* **GIVEN INFORMATION**:
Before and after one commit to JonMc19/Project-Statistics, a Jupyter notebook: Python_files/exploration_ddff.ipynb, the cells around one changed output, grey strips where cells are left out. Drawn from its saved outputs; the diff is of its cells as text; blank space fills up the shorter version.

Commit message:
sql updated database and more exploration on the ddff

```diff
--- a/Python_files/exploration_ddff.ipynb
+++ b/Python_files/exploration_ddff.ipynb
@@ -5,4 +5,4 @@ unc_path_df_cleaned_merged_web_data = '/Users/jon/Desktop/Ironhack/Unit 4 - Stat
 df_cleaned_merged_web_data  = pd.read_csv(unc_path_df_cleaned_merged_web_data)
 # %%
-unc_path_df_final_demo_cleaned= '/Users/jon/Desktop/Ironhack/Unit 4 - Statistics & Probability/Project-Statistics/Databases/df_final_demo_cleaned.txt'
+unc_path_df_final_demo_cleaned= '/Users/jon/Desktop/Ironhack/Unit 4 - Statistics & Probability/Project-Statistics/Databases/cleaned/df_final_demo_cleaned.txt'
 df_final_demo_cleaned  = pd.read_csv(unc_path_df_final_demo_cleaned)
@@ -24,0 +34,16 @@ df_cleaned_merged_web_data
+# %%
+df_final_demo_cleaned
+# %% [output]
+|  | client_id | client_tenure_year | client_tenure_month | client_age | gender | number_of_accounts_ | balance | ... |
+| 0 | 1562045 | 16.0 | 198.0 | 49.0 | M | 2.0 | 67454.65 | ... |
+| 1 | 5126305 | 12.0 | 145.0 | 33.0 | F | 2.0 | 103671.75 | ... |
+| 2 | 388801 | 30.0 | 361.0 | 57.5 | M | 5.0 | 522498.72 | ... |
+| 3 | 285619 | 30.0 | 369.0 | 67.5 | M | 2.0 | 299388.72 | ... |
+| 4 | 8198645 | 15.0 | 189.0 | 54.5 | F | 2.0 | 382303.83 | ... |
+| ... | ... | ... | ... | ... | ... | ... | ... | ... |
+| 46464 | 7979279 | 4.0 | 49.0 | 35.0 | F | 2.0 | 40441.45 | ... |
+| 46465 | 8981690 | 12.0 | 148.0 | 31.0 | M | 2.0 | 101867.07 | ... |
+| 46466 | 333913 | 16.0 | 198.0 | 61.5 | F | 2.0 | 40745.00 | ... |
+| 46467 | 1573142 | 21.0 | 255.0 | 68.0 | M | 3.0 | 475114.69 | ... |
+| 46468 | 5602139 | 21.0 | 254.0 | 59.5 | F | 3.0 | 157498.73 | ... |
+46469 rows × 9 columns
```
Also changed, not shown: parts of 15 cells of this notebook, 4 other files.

* **ACTIVITY**: Go through the entries and copy every line with "output".

* **SOLUTION TO THIS PROBLEM**:
Before and after one commit to JonMc19/Project-Statistics, a Jupyter notebook: Python_files/exploration_ddff.ipynb, the cells around one changed output, grey strips where cells are left out. Drawn from its saved outputs; the diff is of its cells as text; blank space fills up the shorter version.
+# %% [output]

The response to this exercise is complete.